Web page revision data
______________________________
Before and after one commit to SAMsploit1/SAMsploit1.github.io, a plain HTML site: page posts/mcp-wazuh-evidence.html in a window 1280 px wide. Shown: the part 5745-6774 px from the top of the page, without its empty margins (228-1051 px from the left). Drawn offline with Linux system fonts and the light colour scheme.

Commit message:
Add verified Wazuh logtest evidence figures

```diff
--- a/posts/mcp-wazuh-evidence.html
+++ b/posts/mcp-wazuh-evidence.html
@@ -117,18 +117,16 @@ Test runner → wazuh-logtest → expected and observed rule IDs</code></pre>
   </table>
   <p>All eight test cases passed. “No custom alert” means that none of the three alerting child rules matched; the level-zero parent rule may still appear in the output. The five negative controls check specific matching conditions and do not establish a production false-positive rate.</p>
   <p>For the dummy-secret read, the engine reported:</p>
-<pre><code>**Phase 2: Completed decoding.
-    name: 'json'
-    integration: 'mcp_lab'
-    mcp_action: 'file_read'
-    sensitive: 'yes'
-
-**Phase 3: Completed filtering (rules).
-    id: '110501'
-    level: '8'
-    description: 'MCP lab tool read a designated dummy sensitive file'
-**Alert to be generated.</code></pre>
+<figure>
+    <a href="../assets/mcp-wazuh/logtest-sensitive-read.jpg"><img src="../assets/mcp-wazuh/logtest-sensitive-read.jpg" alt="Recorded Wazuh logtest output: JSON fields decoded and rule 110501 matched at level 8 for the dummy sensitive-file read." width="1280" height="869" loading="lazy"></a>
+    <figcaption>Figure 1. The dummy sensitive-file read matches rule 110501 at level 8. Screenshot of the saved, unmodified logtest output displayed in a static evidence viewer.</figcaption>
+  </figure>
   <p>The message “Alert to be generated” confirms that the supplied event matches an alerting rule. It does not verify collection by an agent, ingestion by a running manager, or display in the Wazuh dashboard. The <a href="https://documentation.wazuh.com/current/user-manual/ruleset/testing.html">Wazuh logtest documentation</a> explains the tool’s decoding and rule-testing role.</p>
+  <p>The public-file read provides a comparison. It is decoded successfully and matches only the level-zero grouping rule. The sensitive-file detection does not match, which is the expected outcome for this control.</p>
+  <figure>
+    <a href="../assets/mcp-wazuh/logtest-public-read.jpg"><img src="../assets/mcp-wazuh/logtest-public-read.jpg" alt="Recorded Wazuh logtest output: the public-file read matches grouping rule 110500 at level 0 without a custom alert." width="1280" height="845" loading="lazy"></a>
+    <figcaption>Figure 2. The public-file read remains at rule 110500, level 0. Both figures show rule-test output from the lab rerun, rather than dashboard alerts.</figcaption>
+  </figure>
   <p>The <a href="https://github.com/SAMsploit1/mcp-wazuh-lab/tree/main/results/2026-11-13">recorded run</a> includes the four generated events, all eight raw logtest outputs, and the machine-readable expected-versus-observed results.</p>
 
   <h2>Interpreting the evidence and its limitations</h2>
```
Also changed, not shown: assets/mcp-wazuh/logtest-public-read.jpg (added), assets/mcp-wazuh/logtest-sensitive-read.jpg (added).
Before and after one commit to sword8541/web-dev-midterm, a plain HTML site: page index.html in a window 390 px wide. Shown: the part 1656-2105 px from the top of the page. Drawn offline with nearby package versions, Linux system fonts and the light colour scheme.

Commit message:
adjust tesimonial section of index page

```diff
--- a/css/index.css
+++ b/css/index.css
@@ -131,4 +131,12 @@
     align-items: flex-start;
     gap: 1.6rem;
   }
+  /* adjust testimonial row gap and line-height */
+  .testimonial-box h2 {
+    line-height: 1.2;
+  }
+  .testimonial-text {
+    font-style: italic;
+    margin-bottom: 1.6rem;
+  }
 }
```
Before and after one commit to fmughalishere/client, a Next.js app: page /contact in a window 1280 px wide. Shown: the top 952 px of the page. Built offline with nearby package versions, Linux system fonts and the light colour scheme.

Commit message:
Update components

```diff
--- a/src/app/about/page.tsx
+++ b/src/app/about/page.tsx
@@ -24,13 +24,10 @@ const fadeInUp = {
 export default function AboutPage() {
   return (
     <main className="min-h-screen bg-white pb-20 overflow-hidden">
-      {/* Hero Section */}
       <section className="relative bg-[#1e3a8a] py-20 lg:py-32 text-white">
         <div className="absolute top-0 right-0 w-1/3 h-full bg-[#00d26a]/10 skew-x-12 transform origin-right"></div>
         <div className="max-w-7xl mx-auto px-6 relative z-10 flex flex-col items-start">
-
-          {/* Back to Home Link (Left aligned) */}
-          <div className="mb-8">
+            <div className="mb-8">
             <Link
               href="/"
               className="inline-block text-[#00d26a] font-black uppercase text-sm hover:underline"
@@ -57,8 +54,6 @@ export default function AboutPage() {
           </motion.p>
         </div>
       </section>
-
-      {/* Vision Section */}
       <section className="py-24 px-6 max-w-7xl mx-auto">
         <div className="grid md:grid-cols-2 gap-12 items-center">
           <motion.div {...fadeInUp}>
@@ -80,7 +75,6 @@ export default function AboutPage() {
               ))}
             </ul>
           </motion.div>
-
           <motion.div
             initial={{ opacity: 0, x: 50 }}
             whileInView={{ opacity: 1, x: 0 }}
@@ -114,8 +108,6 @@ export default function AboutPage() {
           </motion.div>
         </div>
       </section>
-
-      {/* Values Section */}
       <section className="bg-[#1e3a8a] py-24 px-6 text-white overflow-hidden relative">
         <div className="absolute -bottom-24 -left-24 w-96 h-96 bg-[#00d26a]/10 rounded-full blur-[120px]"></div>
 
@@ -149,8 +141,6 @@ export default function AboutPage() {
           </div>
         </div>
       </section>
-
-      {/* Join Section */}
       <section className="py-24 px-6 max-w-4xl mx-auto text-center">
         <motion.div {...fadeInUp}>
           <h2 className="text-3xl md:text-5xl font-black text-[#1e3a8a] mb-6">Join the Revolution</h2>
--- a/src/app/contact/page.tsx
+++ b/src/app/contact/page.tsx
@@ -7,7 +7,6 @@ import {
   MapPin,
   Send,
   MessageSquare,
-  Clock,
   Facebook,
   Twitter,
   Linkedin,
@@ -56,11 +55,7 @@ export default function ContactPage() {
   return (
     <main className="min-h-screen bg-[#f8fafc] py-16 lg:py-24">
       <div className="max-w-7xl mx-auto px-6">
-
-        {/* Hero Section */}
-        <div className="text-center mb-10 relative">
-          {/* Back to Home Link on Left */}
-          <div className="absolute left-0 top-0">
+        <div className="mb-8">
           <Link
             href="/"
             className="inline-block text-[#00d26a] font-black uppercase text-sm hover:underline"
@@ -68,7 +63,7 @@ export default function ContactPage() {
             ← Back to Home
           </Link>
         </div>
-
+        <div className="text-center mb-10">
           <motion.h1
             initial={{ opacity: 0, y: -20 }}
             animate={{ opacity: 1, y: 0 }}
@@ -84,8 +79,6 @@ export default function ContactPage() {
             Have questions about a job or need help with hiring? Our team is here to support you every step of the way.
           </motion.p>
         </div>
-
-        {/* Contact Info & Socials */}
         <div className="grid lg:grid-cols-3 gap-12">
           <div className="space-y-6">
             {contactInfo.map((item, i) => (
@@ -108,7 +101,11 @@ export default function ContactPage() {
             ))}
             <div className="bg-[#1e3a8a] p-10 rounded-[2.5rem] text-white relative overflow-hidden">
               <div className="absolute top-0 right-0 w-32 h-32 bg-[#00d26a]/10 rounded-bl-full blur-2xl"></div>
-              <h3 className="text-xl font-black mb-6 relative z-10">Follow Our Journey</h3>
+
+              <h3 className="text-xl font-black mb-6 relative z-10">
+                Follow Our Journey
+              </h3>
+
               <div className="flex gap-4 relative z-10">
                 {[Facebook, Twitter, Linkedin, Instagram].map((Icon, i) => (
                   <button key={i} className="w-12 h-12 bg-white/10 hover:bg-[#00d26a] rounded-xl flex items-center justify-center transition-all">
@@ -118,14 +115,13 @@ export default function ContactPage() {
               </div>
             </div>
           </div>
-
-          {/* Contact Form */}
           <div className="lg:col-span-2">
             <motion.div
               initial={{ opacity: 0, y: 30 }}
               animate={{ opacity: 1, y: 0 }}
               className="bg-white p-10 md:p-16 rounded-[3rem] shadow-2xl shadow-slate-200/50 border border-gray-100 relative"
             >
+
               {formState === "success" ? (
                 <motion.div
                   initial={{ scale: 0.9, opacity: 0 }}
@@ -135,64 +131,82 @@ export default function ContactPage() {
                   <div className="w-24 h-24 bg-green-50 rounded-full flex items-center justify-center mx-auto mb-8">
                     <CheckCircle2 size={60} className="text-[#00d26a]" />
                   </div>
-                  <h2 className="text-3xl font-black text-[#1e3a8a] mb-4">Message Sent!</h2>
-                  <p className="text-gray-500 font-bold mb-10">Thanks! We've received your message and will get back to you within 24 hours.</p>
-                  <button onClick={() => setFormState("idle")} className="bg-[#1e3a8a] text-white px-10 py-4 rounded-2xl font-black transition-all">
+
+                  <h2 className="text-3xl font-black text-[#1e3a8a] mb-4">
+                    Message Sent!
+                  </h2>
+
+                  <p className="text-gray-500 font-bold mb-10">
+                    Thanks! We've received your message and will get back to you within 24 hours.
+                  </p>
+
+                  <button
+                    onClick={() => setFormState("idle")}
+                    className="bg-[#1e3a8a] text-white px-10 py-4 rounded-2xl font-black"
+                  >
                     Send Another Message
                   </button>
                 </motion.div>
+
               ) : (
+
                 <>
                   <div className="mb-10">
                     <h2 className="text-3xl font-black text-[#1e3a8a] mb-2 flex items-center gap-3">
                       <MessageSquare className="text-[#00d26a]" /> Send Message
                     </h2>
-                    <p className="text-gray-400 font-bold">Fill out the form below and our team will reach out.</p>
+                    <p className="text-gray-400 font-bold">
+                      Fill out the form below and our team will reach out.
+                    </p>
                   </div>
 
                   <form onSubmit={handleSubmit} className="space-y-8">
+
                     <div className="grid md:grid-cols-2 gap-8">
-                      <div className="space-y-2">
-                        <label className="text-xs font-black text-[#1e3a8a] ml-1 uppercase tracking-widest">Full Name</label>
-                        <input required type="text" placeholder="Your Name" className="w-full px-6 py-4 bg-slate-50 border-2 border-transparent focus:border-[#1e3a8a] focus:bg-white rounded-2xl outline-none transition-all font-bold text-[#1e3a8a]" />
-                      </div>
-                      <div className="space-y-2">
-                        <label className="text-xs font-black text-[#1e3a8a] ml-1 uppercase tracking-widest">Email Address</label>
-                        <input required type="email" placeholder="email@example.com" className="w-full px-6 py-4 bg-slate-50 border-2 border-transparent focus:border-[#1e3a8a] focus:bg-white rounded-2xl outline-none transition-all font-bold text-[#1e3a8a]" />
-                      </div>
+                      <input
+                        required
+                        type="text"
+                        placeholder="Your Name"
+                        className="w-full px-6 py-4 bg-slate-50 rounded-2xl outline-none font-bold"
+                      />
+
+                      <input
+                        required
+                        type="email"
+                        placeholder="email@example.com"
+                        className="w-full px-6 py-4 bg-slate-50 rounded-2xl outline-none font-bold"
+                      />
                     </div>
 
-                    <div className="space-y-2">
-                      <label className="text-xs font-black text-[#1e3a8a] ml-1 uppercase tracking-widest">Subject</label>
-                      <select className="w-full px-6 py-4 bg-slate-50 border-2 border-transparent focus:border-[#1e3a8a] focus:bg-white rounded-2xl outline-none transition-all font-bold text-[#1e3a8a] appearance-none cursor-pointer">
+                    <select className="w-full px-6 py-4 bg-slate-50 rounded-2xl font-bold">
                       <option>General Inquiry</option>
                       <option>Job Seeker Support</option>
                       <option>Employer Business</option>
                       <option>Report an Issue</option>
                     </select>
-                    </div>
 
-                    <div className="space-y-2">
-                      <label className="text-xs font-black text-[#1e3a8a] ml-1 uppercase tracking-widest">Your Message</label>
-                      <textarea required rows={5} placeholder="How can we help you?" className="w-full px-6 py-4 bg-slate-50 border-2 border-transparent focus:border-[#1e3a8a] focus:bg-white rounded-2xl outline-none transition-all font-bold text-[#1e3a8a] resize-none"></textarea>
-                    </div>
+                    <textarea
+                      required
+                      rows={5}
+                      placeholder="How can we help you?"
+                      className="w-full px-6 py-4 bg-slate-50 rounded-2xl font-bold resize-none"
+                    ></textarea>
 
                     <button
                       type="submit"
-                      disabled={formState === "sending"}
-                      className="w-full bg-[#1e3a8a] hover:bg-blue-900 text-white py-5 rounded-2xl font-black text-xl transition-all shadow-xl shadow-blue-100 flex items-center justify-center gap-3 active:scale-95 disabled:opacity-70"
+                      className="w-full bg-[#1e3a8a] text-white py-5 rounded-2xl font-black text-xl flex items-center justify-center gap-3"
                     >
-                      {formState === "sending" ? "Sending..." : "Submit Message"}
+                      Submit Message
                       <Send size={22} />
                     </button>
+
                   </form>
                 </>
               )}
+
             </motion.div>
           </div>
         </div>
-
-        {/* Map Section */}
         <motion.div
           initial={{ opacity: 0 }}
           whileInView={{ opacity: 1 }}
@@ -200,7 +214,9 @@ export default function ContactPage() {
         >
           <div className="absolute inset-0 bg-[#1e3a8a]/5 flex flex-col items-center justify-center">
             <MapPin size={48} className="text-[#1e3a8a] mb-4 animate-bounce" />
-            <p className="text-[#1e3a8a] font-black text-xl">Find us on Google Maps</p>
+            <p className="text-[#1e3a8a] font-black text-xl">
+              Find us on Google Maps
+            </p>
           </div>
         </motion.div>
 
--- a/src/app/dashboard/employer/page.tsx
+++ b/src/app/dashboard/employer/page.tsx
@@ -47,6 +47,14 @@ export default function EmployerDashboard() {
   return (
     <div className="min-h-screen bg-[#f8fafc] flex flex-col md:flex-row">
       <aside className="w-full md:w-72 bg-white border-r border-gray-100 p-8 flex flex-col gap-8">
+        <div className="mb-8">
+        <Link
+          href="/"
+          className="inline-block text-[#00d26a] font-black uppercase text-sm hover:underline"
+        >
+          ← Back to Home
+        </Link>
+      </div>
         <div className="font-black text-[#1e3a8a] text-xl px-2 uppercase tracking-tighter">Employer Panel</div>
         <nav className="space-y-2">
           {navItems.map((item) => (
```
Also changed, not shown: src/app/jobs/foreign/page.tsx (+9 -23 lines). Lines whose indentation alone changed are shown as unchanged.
______________________________
## Exercise
Tally every line of the data that includes "uppercase". Report the number and nothing more.

## Answer below
8